This week was again very busy. And another late edition of my newsletter. I need to start thinking of ways to schedule it so that it always goes out at the same time. In creator terminology I need to buckle up my content generation and publishing engine
We had a huge garden party in our house where 80 people came. But the best thing about the party was that we had a live dosa corner where the person served hot dosas. I had 5 dosas and many other snacks. The idea of someone serving you live dosa has become a hit with me.
My wife also ran her third 10K in the last 5 weeks and she has shaved almost 9 minutes from her original time. It was around the wonderful Hyde Park and I and our son had a great time cheering his mom and strolling around the park. We then went to The Kati Roll Company for a quick bite.
We also had the traditional Onam Sadhya at Tindli. Onam is celebrated every year in the southern state of Kerala in India. And during this festival, they serve the Sadhya. It's a meal served on a banana leaf with almost 30 different items, and all vegetarian.
Basically, the whole week went in eating 🤣
🔤 English alphabetical order
During the parade of nations at the 2008 Beijing Summer Olympics, Greece’s athletes entered the stadium first, as per a long-standing tradition. But instead of following in alphabetical order, other countries came out in a sequence corresponding to the number of strokes each nation’s name had in Chinese characters. Jamaica, for example, was followed by
So much of what we use every day is taken for granted. For example, the English alphabets are 26 in number but there is a very specific order to it. Till I read the above article, I never questioned the specific order of the English alphabet.

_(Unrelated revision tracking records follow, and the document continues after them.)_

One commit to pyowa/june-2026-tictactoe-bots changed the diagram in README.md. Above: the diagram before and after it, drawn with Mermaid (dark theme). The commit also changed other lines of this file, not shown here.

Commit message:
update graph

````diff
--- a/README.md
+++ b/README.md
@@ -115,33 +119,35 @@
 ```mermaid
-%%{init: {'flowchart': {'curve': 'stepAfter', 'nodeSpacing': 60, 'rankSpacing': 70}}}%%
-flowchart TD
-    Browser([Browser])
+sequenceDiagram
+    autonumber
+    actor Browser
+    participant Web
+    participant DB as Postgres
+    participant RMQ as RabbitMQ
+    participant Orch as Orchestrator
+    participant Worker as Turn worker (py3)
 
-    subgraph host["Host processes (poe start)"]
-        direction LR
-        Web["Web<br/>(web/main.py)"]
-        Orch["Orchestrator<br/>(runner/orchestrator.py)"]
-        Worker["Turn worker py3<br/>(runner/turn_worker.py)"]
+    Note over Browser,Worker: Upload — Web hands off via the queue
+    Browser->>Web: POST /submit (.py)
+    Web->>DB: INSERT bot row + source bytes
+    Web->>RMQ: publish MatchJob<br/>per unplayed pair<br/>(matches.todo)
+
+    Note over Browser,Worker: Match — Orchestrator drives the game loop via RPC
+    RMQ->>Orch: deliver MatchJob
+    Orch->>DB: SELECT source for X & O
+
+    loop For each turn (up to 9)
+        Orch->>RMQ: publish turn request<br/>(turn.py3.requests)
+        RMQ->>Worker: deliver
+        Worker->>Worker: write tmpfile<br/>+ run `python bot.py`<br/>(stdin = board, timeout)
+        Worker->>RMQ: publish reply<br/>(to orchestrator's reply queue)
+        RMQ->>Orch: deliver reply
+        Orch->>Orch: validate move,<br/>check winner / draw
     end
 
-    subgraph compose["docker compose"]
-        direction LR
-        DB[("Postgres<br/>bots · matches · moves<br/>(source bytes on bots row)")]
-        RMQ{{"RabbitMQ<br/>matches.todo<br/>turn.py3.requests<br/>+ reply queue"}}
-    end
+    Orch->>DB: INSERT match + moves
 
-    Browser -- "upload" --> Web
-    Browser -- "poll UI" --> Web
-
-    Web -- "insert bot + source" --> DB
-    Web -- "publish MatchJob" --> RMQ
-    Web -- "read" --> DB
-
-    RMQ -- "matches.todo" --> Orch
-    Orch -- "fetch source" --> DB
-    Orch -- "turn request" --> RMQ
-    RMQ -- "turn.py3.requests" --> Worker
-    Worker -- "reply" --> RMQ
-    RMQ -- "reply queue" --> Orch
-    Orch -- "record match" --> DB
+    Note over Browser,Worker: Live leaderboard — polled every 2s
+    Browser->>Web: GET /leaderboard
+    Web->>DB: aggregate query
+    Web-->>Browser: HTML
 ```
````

Each alphabet represents a sound. Some sounds are made without closing the lips, called vowels. Some sounds are made by closing the lips, called consonants. These sounds have to be represented in the written form and that's where the alphabets kick in. There are many languages in the world and each language represents its sounds through its own alphabet. This article talks about the various Indian scripts.

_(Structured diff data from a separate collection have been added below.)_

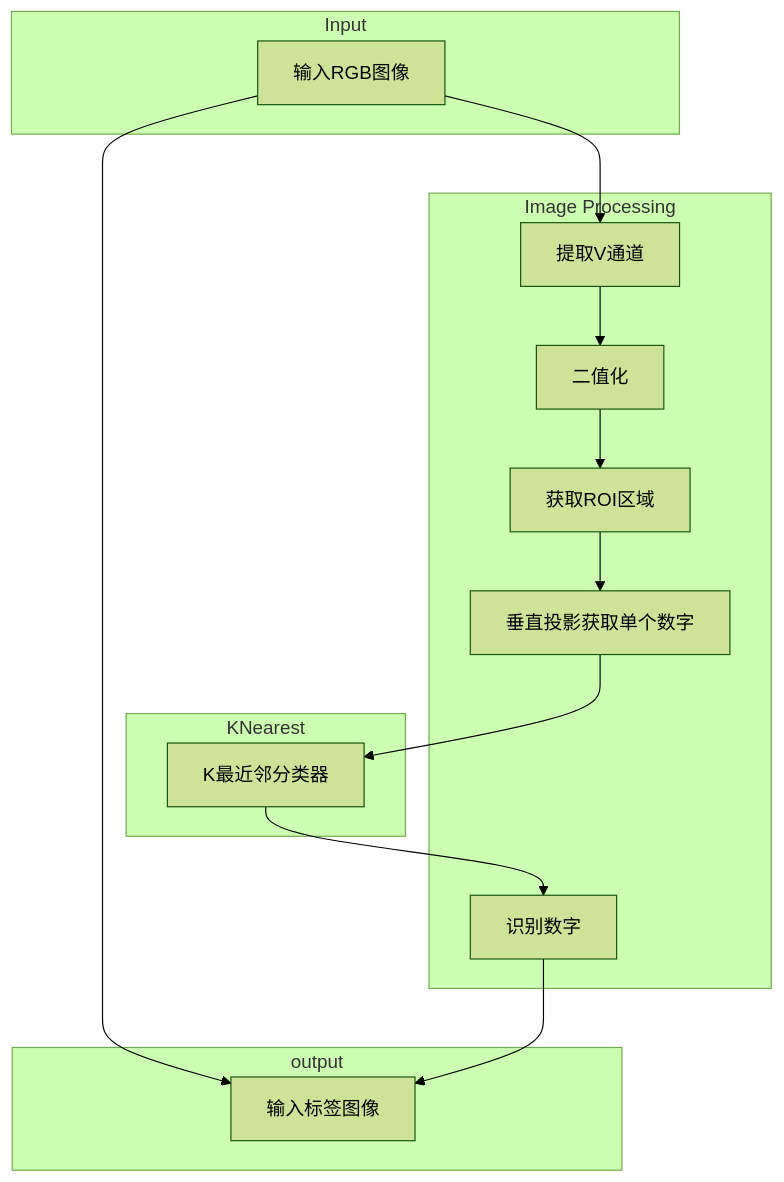
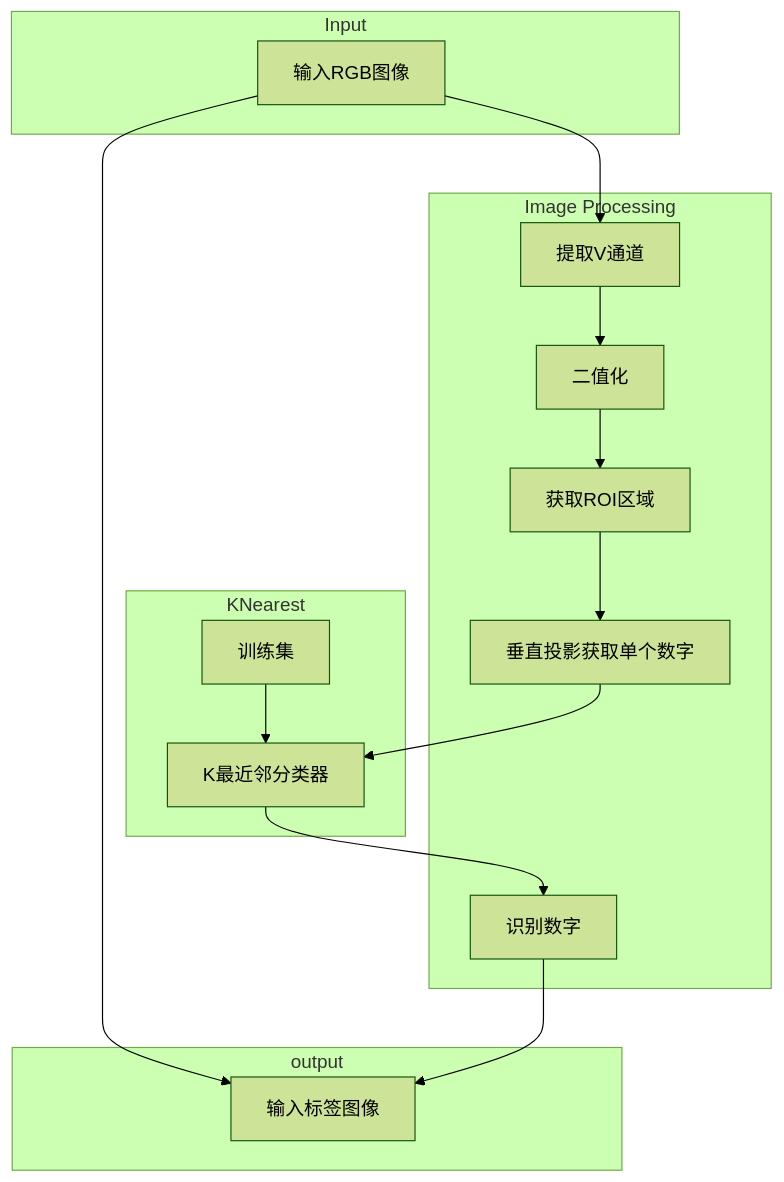
Before and after one commit to yunke120/Digital-Meter-Identification: the diagram in README.md, drawn with Mermaid (forest theme). The commit also changed other lines of this file, not shown here.

Commit message:
:pencil: update readme 2125

````diff
--- a/README.md
+++ b/README.md
@@ -8,31 +8,33 @@
 ```mermaid
 
 graph TD
 
 subgraph Input
 	A[输入RGB图像]
 end
 
 subgraph Image Processing
 	B[提取V通道]
 	C[二值化]
 	D[获取ROI区域]
 	E[垂直投影获取单个数字]
 	F[识别数字]
 end
 
 subgraph KNearest
+	X[训练集]
 	K[K最近邻分类器]
 end
 
 
 subgraph output
 	O[输入标签图像]
 end
 
 	A-->B
 	B-->C-->D-->E
 	E-->K-->F
 	A-->O
 	F-->O
+	X-->K
 ```
````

This is a very interesting statement which I never thought about. My name starts with an A but my surname starts with an S. During my college and school days I was always at the top of the attendance list or for viva exams. I used to hate when they called my name early and wished my name would start with some letter later in the alphabet.
Hopefully, things are changing and the order is no longer that important 🙂.
©️ Creative Commons licenses
I have subscribed to this newsletter from Future. In the most recent newsletter, there was an article on NFT and CC0. I know what NFTs are but didn't know what CC0 was. So I googled and found out about Creative Commons.
Creative Commons licenses give everyone from individual creators to large institutions a standardized way to grant the public permission to use their creative work under copyright law. From the reuser’s perspective, the presence of a Creative Commons license on a copyrighted work answers the question, “What can I do with this work?”
As a creator, creating and publishing content regularly is really important. But protecting that content and also making sure it's shared correctly is equally important.
Creative Commons licenses are basically a way to allow others to use our content based on our intention. And these licenses are broadly classified as follows -
Each license grants the user respective permissions, as intended by the creator, based on certain conditions stated below -
BY - Credit must be given to the creator
SA - Adaptations must be shared under the same terms
ND - No derivatives or adaptations of the work are permitted
NC - Only noncommercial uses of the work are permitted
This ensures that any creative work in the public domain is rightly attributed. I have not been using CC licenses for the work I have been doing, but I will start using them.
👗 AI fashion show
This is one of the most amazing videos I have seen during the whole week.
A lot of times when people talk about software testing, they focus primarily on testing at the end of the phase, just before the software is released to customers. But testing is much more than that.
It's about asking questions. It's about understanding the risks. It's about thinking about what the customer wants (which itself is very difficult).
Testing is not about clicking buttons, it's not about writing tests and executing them. It's a way of thinking and not many people appreciate that.
I wrote an article last year on whether testing can be automated.
And one of the things I really liked in this podcast is the focus on testing and not automation.
Thank you so much once again for reading my newsletter this week. Please feel free to Buy me a coffee if you are enjoying what I am sharing.
Until we meet again next week, please start exploring, stay humble, rest more, and be kind to others.